Editorial: Statewide vote for 'wet' counties is wrong

After several failed attempts, a statewide push to make all counties in Arkansas “wet” or alcohol-sale-friendly, has been approved by the attorney general. If enough signatures are collected in the next month, a ballot initiative could be placed in front of every voter in Arkansas in November, the same time we will all be voting for several state and national offices.

Even before this latest news, there has already been a local effort to have a similar law passed in Faulkner County — there are still those canvassing for signatures at the county-level.

Although it may seem to be a simple question — do we want easier access to alcohol in our city and county — there are other issues to consider, and this latest development can actually create a situation where those who have nothing to do with Faulkner County can tell us how our community will be from here on out.

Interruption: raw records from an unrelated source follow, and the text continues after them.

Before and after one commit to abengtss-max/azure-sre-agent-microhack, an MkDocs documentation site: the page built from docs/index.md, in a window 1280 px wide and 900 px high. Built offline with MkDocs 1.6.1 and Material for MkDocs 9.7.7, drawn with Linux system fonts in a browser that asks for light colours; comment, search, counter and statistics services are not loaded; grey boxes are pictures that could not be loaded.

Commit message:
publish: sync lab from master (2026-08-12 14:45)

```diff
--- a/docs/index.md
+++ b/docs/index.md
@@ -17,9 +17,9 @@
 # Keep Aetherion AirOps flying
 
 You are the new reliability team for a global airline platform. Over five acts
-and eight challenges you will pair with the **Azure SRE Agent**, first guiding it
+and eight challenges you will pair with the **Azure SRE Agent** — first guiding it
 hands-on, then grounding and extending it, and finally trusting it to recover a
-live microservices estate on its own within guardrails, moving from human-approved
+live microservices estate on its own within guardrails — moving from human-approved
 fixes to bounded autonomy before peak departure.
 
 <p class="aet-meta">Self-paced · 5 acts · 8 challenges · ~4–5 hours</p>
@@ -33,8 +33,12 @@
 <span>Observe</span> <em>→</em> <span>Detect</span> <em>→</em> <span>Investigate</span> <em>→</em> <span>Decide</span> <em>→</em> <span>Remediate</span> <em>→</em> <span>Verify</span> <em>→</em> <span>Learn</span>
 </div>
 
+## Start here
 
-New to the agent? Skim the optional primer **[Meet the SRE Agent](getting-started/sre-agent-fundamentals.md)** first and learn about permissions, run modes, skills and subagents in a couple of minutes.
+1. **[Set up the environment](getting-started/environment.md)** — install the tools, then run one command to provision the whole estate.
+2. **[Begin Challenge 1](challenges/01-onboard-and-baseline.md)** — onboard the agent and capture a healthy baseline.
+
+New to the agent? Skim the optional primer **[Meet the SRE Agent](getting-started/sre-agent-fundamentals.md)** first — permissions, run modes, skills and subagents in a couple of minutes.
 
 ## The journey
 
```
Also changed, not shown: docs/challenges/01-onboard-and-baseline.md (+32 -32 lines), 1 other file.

If a ballot initiative does make it to the state voters in a few months, then those people in Little Rock and Fayetteville will decide whether we will begin to house liquor stores on our blocks and makeshift beer and wine aisles in our grocery stores. While we have nothing personally against these images — we have certainly progressed passed the days of prohibition and bootlegging — it says something that the ability to create parts of our community the way we see fit could be taken away from us.

Conway, along with several other cities in Arkansas, have participated in an experiment over the past few years that allows us to be a “damp” county. Many restaurants have become in a sense private clubs, with no real differences to restaurants in larger areas in the state. Because of that, if you want to have a burger with your beer or a glass of wine with your steak, there are many places where that is possible. It has allowed Conway to grow and to bring more things to more people. No longer do you have to trek 30 minutes for a fine meal and everything that comes with it.

We believe it’s an experiment that has worked. The downtown scene has thrived, and Conway has become a hub for more familiar franchises (with many more on the way courtesy of Central Landing, among other developments). But what happens if that experiment is changed not by our own people, but by those who do not help provide nor care for the community of Conway? Shouldn’t the decision of what we make our area reside with the people who have committed to live in it?

There are many questions that can be raised by shifting from a dry (or damp) county to one that is wet. There will be concerns from businesspeople, law enforcement and city planners. The last time this concern was addressed was nearly 40 years ago, and although times are always changing, it is nice to know that it has been the people of Conway who have been able to dictate that change.

This isn’t a human rights issue, like various ones being waged in our capitol. This is about the ability for the villagers to have a say about the village in which they live.

We’ve done pretty well so far. We shouldn’t have anyone else telling us it doesn’t work.